This overview of the Middle Ages is great for a general knowledge on the topic. I like being able to connect the causes of different events such as: the Great Schism, the Hundred Years War, and the Crusades. It is important to understand how empires and kingdoms were formed and changed as these events took place.

The only problem I ever have with overviews of history is, just as I am getting interested in a person or event, the next topic is already being discussed. When reading about a general time period I always come away with a list of topics and people I want to know more about. This is not a bad thing, it is just a little distracting while reading the overview. Some of the people from this book I want to read more about are:

  • Frederick II of Hohenstaufen from the early 13th century, he was curious about issues with the soul and immortality. He would perform experiments to try to prove his theories. Supposedly, he sealed a man in a barrel and had guards watch until the man died. He wanted them to see if the man's soul would emerge. Keen claims that many of the tales about him were likely exaggerated. I want to read more about him to find out what stories were told about him, if they were true or not, and why these stories might have been told or happened.
  • Jean Froissart fought in the Hundred Years War. One of many people that wanted to be seen as a chivalrous romantic figure, like those that were commonly read about at the time. He wrote down his experiences in the war, which are said to read like a chivalrous story. His book is: Chronicles, and it is now on my reading list.
  • Abelard an influential philosopher in the late 11th, early 12th century. He traveled and taught students. He is famous for his affair with Heloise. He ends up being accused of heresies in his teaching, and is excommunicated.
  • Celestine V a hermit who was made Pope in 1294. He ended up resigning as Pope after about six months serving in the position. This caused a lot of problems for the church and his successor. I would be interested in reading more about why he was chosen, and what exactly influenced his decision to resign. Update October 3, 2014: I read The Pope Who Quit about Celestine V. Read my review here.

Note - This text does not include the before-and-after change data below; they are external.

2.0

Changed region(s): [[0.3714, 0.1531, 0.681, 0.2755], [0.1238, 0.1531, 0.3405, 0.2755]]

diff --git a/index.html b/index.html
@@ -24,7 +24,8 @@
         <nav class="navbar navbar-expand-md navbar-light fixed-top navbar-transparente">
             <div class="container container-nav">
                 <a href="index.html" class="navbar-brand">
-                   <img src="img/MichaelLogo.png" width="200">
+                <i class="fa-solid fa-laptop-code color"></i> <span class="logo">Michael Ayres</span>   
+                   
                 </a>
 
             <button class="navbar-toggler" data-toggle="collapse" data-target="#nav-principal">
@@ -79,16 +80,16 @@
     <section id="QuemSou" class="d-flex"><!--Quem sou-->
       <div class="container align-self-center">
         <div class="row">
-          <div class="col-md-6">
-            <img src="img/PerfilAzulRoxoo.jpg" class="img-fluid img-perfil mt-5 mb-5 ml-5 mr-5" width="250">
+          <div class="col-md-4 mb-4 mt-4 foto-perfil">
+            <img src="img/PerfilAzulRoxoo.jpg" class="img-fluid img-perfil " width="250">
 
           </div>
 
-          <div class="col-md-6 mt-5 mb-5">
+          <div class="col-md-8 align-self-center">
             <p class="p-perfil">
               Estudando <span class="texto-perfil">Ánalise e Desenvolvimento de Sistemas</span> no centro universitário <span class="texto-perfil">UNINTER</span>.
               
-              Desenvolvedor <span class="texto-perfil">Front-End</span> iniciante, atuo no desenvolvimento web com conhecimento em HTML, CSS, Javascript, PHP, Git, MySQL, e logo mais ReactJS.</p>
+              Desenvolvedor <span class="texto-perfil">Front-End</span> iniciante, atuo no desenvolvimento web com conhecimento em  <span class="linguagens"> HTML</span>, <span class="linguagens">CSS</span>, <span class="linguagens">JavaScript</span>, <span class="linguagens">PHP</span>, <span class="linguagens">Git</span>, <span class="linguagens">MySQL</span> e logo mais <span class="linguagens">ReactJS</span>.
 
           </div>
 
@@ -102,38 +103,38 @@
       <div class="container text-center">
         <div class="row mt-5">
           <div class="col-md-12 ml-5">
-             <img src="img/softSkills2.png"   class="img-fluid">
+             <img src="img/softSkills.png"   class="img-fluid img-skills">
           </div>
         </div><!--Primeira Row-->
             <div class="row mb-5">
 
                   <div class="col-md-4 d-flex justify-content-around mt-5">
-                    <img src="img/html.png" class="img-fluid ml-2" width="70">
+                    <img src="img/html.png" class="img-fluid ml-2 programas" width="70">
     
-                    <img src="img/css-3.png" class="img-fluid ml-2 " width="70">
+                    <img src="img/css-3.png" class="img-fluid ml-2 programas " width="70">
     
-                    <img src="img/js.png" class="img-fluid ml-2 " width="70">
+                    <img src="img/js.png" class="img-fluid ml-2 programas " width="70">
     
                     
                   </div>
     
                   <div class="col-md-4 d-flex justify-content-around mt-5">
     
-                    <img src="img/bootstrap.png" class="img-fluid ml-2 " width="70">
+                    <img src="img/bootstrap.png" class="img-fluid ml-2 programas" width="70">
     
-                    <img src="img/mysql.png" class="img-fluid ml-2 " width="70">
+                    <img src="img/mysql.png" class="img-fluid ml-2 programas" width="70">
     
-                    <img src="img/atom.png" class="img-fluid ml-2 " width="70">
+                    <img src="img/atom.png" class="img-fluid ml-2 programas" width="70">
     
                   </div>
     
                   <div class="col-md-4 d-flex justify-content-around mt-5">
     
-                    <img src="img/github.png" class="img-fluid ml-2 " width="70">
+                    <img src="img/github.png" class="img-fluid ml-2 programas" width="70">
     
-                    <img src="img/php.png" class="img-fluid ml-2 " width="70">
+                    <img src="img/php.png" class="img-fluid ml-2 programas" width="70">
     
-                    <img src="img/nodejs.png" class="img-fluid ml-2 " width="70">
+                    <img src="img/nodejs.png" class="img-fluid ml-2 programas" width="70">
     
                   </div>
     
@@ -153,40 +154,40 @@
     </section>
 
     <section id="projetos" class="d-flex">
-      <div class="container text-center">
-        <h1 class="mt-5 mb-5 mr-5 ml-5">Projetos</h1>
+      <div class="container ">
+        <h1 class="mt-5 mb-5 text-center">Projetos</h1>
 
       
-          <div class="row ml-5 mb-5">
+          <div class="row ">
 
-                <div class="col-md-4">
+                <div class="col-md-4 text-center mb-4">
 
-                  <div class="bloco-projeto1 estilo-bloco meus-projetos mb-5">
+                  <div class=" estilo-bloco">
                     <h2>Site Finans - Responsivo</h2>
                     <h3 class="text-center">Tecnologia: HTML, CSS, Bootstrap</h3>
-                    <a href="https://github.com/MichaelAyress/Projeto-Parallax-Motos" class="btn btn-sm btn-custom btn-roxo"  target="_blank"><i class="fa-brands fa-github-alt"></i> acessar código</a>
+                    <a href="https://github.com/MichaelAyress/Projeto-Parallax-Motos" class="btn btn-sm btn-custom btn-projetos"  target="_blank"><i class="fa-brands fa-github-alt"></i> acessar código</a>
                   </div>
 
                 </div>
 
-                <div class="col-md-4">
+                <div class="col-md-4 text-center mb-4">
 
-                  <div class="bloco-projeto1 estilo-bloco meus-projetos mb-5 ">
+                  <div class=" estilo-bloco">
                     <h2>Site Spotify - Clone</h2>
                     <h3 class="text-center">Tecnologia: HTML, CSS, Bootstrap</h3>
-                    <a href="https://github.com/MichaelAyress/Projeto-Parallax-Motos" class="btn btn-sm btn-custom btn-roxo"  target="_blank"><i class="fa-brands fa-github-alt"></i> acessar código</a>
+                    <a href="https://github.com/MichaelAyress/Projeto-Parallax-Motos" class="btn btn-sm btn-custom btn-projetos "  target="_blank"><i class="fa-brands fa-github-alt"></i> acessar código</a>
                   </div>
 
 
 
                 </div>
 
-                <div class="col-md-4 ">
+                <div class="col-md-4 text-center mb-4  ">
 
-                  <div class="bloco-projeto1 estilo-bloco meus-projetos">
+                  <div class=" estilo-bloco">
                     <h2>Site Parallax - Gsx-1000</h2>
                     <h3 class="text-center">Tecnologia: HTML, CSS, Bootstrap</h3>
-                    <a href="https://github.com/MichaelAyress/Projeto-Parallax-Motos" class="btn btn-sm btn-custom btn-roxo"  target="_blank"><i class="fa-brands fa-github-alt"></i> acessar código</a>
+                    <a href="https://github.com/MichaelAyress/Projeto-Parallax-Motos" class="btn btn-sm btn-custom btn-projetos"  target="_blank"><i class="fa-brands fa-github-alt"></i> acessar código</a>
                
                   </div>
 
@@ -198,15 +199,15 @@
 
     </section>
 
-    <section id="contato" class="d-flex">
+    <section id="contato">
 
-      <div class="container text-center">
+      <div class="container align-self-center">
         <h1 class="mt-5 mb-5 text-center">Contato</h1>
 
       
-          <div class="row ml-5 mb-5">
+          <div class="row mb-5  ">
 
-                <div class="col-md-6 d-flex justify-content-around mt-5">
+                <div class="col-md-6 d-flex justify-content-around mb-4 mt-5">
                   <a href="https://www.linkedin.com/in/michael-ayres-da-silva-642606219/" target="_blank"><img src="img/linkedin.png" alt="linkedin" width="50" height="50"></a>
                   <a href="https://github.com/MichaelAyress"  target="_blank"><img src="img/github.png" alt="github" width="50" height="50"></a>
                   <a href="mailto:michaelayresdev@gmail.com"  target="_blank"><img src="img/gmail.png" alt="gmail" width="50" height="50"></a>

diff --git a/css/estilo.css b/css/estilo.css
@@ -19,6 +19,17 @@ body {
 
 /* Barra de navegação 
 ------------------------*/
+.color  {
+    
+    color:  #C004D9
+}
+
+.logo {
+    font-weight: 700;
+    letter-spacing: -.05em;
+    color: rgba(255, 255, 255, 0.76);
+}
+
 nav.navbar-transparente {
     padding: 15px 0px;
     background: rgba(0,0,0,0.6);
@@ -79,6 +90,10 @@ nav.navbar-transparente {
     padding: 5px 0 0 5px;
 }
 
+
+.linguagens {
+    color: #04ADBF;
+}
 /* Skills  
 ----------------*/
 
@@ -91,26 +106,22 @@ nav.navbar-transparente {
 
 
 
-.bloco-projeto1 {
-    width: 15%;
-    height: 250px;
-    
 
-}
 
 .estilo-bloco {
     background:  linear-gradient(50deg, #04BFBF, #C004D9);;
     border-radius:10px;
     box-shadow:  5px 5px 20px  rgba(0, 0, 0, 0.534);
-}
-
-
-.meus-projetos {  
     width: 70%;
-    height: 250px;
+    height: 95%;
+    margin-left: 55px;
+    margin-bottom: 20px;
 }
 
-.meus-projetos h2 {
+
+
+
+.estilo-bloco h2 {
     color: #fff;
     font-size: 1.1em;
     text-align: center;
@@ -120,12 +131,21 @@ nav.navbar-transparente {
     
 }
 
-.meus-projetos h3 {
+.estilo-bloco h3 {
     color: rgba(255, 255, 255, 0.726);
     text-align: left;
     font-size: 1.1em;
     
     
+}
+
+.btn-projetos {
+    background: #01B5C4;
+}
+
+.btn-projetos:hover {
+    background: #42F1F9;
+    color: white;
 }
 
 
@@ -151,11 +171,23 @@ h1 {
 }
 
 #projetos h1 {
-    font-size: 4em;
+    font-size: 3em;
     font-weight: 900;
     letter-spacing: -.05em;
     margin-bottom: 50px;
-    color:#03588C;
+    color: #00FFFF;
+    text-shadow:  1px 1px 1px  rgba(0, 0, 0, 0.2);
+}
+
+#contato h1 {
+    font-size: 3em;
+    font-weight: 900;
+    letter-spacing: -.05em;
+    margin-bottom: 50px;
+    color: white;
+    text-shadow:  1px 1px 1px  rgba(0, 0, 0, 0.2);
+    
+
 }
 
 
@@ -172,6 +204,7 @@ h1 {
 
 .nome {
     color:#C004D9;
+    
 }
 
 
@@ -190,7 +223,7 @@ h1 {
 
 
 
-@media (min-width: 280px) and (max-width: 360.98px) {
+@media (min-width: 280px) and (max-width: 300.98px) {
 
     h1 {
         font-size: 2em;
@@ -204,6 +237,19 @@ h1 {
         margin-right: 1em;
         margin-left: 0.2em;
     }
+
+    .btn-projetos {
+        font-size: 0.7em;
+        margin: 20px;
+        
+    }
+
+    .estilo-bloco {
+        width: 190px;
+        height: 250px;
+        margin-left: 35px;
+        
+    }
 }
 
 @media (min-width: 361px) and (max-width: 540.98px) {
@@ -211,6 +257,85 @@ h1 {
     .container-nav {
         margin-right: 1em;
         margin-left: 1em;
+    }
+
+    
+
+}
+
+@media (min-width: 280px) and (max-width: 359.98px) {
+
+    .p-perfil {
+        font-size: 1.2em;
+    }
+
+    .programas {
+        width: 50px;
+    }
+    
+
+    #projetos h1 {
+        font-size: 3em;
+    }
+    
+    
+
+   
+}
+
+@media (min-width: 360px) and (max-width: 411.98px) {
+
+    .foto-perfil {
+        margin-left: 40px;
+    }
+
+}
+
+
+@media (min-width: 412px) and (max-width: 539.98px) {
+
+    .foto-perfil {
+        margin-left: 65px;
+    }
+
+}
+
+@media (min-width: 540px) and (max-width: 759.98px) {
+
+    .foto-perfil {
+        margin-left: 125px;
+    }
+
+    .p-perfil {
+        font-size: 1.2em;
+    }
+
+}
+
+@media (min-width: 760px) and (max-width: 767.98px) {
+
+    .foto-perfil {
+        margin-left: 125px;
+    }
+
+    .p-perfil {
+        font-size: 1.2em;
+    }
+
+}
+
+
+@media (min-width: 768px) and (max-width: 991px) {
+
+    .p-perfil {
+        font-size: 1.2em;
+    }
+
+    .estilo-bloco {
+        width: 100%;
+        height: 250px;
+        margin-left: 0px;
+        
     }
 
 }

I would recommend this book to people wanting to get a general idea about what happened during the Middle Ages. You will learn what the major issues were, and what caused them. In this edition there are tables for royal houses and popes, which makes it much easier to understand the succession and how everyone is related. There are maps at various points that help you understand where kingdoms and duchies were located, and where battles were fought. 


  1. I've actually been meaning to find out more about Abelard myself for a while now, but I keep putting it off & then forgetting..

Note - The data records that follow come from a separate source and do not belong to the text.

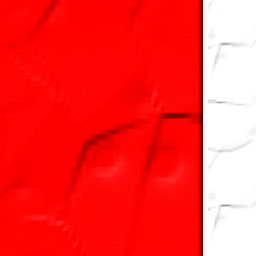
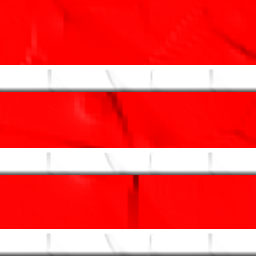
cenario

diff --git a/library/MyQuad.js b/library/MyQuad.js
@@ -13,6 +13,8 @@ class MyQuad extends CGFobject
 		this.y1 = y1;
 		this.x2 = x2;
 		this.y2 = y2;
+		this.x = (x2-x1)/4;
+		this.y = (y2-y1)/4; 
 		this.ls=ls;
 		this.lt=lt;
 		this.initBuffers();
@@ -23,33 +25,50 @@ class MyQuad extends CGFobject
 	initBuffers()
 	{
 		this.vertices = [
-			this.x1, this.y1, 0,
+			/*this.x1, this.y1, 0,
 			this.x2, this.y1, 0,
 			this.x1, this.y2, 0,
-			this.x2, this.y2, 0
+			this.x2, this.y2, 0*/
 				];
 
 		this.indices = [
-				0, 1, 2,
+				/*0, 1, 2,
 				3, 2, 1,
 				2, 3, 1,
 				3, 0, 2,
-				0, 2, 1
+				0, 2, 1*/
 
 			];
 		this.texCoords = [
-				0,this.lt,
+				/*0,this.lt,
 				this.ls,this.lt,
 				0,0,
-				this.ls,0
+				this.ls,0*/
 		];
 		this.primitiveType=this.scene.gl.TRIANGLES;
 		this.normals = [
+				/*0, 0, 1,
 				0, 0, 1,
 				0, 0, 1,
-				0, 0, 1,
-				0, 0, 1
+				0, 0, 1*/
 				];
+
+		for(var i=0;i<5;i++){
+			for(var k=0; k<5;k++){
+				this.vertices.push(this.x1+this.x*k,this.y1+this.y*i,0);
+				this.normals.push(0,0,1);
+				this.texCoords.push(this.ls/4*k,this.lt-this.lt/4*i);
+			}
+		}
+		for(var i=0;i<4;i++){
+			for(var k=0; k<4;k++){
+				this.indices.push(k+5*i,k+5*i+1,k+5*i+5,k+5*i+6,k+5*i+5,k+5*i+1);
+			}
+		}
+		
 		this.initGLBuffers();
+
+		
+
 	};
 };

diff --git a/MySceneGraph.js b/MySceneGraph.js
@@ -1852,7 +1852,7 @@ class MySceneGraph {
            switch(name){
                case "rectangle":
                 this.scene.square=new MyQuad(this.scene,component[4][i][2][0],component[4][i][2][1],component[4][i][2][2],
-                     component[4][i][2][3],component[2][component[2].length-3],component[2][component[2].length-2]);
+                     component[4][i][2][3],texture[2],texture[3]);
                 this.scene.square.display();     
                
                break;
@@ -1860,7 +1860,7 @@ class MySceneGraph {
                case "triangle":
                 this.scene.triangle=new MyTriangle(this.scene,component[4][i][2][0],component[4][i][2][1],component[4][i][2][6],
                     component[4][i][2][2],component[4][i][2][3],component[4][i][2][7], component[4][i][2][4],
-                    component[4][i][2][5],component[4][i][2][8],component[2][component[2].length-2],component[2][component[2].length-1]);    
+                    component[4][i][2][5],component[4][i][2][8],texture[2],texture[3]);    
                 this.scene.triangle.display();
                break;
 

diff --git a/library/Wheel.js b/library/Wheel.js
@@ -15,23 +15,17 @@ class Wheel extends CGFobject
 		var degToRad=0.01745329251;
 		this.scene.translate(0,0,-0.25);
 		this.scene.pushMatrix();
-		this.scene.newmaterial=new CGFappearance(this.scene);
-        this.scene.newmaterial.loadTexture("./scenes/images/vidral.jpg");
-        this.scene.newmaterial.apply();
+	
             super.display();
 		this.scene.popMatrix();
         this.scene.pushMatrix();
-		this.scene.newmaterial=new CGFappearance(this.scene);
-        this.scene.newmaterial.loadTexture("./scenes/images/vidral.jpg");
-        this.scene.newmaterial.apply();
+		
             this.cilindro.display();
 		this.scene.popMatrix();
 		this.scene.pushMatrix();
 			this.scene.translate(0,0,1);
 			this.scene.rotate(180*degToRad,1,0,0);
-		this.scene.newmaterial=new CGFappearance(this.scene);
-        this.scene.newmaterial.loadTexture("./scenes/images/vidral.jpg");
-        this.scene.newmaterial.apply();
+	
             super.display();
 		this.scene.popMatrix();
     }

    1. I have too! There are a couple books about him and Heloise at a used bookstore that I've had my eye on. I keep meaning to look them up to decide which one to get, but there is always something else there that catches my eye and I get that instead. And then I have to wait to get more credit...